• **Problem description**
Where does the string "setActiveSort" occur in the records below? Copy every line that holds it.

• **Data for the task**
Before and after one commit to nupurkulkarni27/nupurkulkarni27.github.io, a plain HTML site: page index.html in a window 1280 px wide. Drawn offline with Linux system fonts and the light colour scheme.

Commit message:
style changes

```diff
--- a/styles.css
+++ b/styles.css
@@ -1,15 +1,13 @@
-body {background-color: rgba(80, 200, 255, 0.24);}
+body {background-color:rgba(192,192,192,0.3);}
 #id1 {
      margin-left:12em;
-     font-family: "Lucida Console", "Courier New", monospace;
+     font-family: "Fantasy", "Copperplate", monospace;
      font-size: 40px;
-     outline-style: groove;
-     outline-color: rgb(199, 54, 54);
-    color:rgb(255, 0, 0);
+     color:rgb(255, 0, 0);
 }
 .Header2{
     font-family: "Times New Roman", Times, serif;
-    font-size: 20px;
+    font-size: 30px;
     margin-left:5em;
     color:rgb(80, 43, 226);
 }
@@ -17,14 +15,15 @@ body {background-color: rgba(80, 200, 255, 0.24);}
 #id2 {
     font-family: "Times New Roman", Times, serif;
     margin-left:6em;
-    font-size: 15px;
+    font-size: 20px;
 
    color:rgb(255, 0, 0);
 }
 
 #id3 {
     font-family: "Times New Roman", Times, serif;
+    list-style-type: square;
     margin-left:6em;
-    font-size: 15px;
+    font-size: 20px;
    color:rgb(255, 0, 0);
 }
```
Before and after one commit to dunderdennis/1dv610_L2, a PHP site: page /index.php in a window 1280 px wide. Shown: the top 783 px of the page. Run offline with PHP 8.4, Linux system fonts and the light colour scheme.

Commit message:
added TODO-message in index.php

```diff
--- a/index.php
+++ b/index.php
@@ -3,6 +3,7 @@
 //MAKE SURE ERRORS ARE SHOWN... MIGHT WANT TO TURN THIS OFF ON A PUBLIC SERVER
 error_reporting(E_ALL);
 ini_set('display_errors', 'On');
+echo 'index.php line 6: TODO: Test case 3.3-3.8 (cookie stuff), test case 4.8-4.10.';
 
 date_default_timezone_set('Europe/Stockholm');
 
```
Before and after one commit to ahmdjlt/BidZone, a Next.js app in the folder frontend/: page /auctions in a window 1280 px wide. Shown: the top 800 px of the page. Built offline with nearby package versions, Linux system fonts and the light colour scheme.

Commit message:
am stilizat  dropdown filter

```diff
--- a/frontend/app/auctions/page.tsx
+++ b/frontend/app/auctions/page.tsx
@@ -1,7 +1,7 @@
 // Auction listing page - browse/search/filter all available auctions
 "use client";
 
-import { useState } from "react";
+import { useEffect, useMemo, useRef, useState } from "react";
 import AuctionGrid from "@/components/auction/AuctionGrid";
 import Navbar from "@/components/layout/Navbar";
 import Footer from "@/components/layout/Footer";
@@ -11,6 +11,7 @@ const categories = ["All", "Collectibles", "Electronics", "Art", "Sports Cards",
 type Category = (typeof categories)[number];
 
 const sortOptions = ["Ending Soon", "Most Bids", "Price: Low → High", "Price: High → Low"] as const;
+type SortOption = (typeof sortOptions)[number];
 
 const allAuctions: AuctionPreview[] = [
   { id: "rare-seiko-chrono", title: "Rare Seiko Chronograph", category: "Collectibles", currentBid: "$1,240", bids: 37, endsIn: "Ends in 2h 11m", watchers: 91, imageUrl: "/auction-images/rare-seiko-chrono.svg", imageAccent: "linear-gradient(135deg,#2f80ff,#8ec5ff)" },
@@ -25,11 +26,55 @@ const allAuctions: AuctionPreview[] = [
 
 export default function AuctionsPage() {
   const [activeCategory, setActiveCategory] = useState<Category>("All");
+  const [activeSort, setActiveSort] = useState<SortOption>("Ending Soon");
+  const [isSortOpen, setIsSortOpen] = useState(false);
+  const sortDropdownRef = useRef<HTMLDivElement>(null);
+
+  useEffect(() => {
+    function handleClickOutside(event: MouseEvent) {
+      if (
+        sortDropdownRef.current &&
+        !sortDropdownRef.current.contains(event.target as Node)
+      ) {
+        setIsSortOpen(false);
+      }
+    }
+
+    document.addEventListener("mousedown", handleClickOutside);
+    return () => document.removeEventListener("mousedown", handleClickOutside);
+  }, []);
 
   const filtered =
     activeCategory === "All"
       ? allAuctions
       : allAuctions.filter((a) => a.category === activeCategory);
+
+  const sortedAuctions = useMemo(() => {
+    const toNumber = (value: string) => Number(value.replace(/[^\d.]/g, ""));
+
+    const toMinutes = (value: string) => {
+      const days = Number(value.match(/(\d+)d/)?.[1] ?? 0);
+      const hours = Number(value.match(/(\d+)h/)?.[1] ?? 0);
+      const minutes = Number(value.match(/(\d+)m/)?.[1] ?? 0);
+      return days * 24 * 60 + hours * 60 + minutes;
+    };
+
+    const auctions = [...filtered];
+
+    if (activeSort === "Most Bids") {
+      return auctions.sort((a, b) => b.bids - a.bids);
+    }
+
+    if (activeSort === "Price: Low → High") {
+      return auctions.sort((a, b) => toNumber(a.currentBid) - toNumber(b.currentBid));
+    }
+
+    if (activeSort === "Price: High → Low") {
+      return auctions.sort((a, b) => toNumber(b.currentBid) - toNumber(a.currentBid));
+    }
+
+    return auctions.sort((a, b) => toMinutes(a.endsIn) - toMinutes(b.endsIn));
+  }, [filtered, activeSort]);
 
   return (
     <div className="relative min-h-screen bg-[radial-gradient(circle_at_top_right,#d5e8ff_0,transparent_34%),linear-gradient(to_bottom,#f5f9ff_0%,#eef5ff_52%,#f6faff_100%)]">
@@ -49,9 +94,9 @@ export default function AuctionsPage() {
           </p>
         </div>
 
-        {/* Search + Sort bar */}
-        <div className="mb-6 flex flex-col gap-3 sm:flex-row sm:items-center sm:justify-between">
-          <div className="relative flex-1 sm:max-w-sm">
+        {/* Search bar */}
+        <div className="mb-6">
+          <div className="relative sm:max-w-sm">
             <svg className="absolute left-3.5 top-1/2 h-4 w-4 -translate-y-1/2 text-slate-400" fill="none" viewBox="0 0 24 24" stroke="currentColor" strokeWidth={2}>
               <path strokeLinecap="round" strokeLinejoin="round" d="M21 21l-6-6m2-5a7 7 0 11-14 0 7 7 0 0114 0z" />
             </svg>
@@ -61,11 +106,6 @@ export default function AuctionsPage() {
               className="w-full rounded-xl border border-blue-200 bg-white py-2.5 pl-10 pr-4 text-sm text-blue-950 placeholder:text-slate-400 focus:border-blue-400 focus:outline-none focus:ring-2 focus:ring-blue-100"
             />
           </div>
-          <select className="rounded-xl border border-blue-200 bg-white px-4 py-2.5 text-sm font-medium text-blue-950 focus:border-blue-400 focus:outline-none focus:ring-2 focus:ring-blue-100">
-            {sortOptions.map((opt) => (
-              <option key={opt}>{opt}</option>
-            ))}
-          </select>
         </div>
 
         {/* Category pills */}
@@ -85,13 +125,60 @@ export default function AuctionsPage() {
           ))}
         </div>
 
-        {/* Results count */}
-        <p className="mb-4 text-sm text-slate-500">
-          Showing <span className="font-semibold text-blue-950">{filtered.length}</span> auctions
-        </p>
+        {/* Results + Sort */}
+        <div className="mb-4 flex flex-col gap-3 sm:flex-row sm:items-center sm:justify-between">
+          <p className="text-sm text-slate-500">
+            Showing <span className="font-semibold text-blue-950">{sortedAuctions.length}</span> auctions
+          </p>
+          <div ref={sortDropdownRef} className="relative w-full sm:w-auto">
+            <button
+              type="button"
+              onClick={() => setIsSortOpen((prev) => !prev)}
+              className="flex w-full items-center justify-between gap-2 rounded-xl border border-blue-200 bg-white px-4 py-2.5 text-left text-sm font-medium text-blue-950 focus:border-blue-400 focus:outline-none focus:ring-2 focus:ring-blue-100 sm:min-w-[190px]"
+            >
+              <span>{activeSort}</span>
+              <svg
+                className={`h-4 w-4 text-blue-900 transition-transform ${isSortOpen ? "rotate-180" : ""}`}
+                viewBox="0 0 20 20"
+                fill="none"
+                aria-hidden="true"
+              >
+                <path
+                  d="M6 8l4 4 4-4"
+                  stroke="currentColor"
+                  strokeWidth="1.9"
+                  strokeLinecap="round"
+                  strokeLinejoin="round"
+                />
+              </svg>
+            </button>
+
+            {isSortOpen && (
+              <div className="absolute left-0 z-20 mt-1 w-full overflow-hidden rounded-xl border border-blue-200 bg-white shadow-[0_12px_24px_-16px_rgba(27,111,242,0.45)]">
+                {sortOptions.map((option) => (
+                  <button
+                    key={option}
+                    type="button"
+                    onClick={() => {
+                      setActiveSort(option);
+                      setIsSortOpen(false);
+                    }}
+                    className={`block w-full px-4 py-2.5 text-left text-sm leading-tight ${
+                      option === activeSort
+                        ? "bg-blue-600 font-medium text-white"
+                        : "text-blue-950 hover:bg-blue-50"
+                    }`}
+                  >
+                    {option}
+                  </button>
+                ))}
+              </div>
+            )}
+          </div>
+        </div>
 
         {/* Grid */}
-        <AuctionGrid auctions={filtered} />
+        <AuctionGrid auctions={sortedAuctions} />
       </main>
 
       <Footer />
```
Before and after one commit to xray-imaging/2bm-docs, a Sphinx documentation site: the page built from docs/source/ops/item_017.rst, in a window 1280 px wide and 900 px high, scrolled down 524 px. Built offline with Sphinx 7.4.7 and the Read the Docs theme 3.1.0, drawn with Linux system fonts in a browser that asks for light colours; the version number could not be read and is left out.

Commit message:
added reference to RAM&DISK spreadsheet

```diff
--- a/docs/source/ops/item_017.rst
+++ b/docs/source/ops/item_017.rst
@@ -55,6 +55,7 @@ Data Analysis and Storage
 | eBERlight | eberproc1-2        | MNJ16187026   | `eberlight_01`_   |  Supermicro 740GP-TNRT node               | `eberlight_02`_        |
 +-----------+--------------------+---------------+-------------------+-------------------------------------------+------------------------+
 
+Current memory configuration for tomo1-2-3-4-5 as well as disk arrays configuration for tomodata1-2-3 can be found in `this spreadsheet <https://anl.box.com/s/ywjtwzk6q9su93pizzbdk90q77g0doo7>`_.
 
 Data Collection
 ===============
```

• **Answer area**
+  const [activeSort, setActiveSort] = useState<SortOption>("Ending Soon");
+                      setActiveSort(option);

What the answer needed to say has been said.